───── Data records ─────

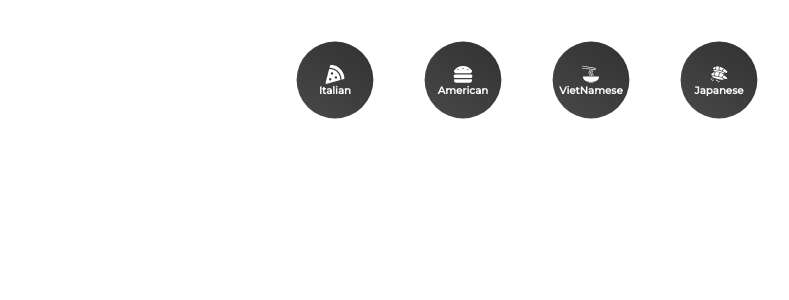
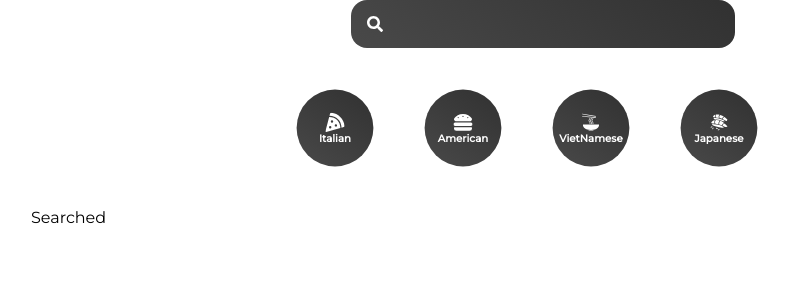
Before and after one commit to Tuananh1562001/Delicious-Food, a React (Create React App) app in the folder first-project/: page /searched/1 in a window 1280 px wide. Shown: the top 300 px of the page, without its empty margins (97-886 px from the left). Built offline with nearby package versions, Linux system fonts and the light colour scheme; no server answers.

Commit message:
14/4/2022

```diff
--- a/first-project/src/App.js
+++ b/first-project/src/App.js
@@ -1,10 +1,12 @@
 import Pages from "./pages/Pages";
 import Category from "./components/Category";
+import Search from "./components/Search";
 import { BrowserRouter } from "react-router-dom";
 function App() {
   return (
     <div className="App">
       <BrowserRouter>
+        <Search />
         <Category />
         <Pages />
       </BrowserRouter>
--- a/first-project/src/components/Category.jsx
+++ b/first-project/src/components/Category.jsx
@@ -5,7 +5,7 @@ import './category.css'
 function Category() {
    return (
      <div className='List'>
-         <NavLink to={'/cuisine/Italian'} className="Slink">
+         <NavLink to={'/cuisine/Italian'} className={({isActive}) => (isActive ? 'Slink active' : 'Slink')}>
              <FaPizzaSlice />
              <h4>Italian</h4>
          </NavLink>
--- /dev/null
+++ b/first-project/src/components/Search.css
@@ -0,0 +1,24 @@
+.formSearch {
+    margin: 0rem 20rem;
+}
+.formSearch > .formSearch_row{
+    position: relative;
+    width: 100%;
+}
+.formSearch_row > input {
+    width: 100%;
+    border: none;
+    background: linear-gradient(35deg, #494949, #313131);
+    color: white;
+    padding: 1rem 3rem;
+    border: none;
+    border-radius: 1rem;
+    outline: none;
+}
+.formSearch_row > svg {
+    position: absolute;
+    top: 50%;
+    left: 0%;
+    transform: translate(100%, -50%);
+    color: white;
+}
--- /dev/null
+++ b/first-project/src/components/Search.jsx
@@ -0,0 +1,28 @@
+import { useState } from "react";
+import { FaSearch } from "react-icons/fa";
+import { useNavigate } from "react-router-dom";
+import "./Search.css";
+
+function Search() {
+  const [input, setInput] = useState("");
+  const navigate = useNavigate()
+
+  const submitHandler = (e) => {
+      e.preventDefault()
+      navigate("/searched/" + input)
+  }
+  return (
+    <form className="formSearch" onSubmit={submitHandler} >
+      <div className="formSearch_row" >
+        <FaSearch />
+        <input
+          onChange={(e) => setInput(e.target.value)}
+          type="text"
+          value={input}
+        />
+      </div>
+    </form>
+  );
+}
+
+export default Search;
--- a/first-project/src/components/category.css
+++ b/first-project/src/components/category.css
@@ -25,6 +25,6 @@
     color: white;
     font-size: 1.5rem;
 }
-.Slink > .active {
+.active {
     background: linear-gradient(to right, #f27121, #e94057);
 }
--- a/first-project/src/index.css
+++ b/first-project/src/index.css
@@ -5,7 +5,7 @@
     font-family: 'Montserrat', sans-serif;
 }
 body{
-    margin: 0% 20%;
+    margin: 0% 10%;
 }
 h4{
     font-size: 0.8rem;
--- a/first-project/src/pages/Pages.jsx
+++ b/first-project/src/pages/Pages.jsx
@@ -1,12 +1,15 @@
 import React from "react";
 import Home from "./Home";
+import Searched from "./Searched";
 import Cuisine from "./Cuisine";
+
 import { Route, Routes } from "react-router-dom";
 function Pages() {
   return (
       <Routes>
         <Route path="/" element={<Home />} />
         <Route path="/cuisine/:type" element={<Cuisine />} />
+        <Route path="/searched/:search" element={<Searched />}/>
       </Routes>
   );
 }
--- /dev/null
+++ b/first-project/src/pages/Searched.jsx
@@ -0,0 +1,20 @@
+import React from 'react'
+import {useState, useEffect} from "react"
+
+function Searched() {
+  const [searchedRecipes, setSearchedRecipes] = useState([])
+
+  const getSearched = async (name) => {
+    const data = await fetch(`https://api.spoonacular.com/recipes/complexSearch?apiKey=${process.env.REACT_APP_API_KEY}&query=${name}`)
+    const recipes = await data.json()
+    searchedRecipes(recipes.results)
+}
+  useEffect(() => {
+    getSearched()
+  }, [])
+  return (
+    <div>Searched</div>
+  )
+}
+
+export default Searched
--- a/first-project/src/pages/cuisine.css
+++ b/first-project/src/pages/cuisine.css
@@ -1,13 +1,10 @@
 .grid{
     display: grid;
-    grid-template-columns: auto auto auto;
-}
-.grid_card {
-    width: 80%;
+    grid-template-columns: repeat(auto-fit, minmax(10rem, 1fr));
+    grid-gap: 3rem;
 }
 .grid_card > img{
     width: 100%;
-    height: 200px;
     border-radius: 2rem;
 }
 .grid_card > a {
```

─────

◆ What you should do ◆
Select and copy each line from the data that includes the word "element".

◆ Completed exercise ◆
         <Route path="/" element={<Home />} />
         <Route path="/cuisine/:type" element={<Cuisine />} />
+        <Route path="/searched/:search" element={<Searched />}/>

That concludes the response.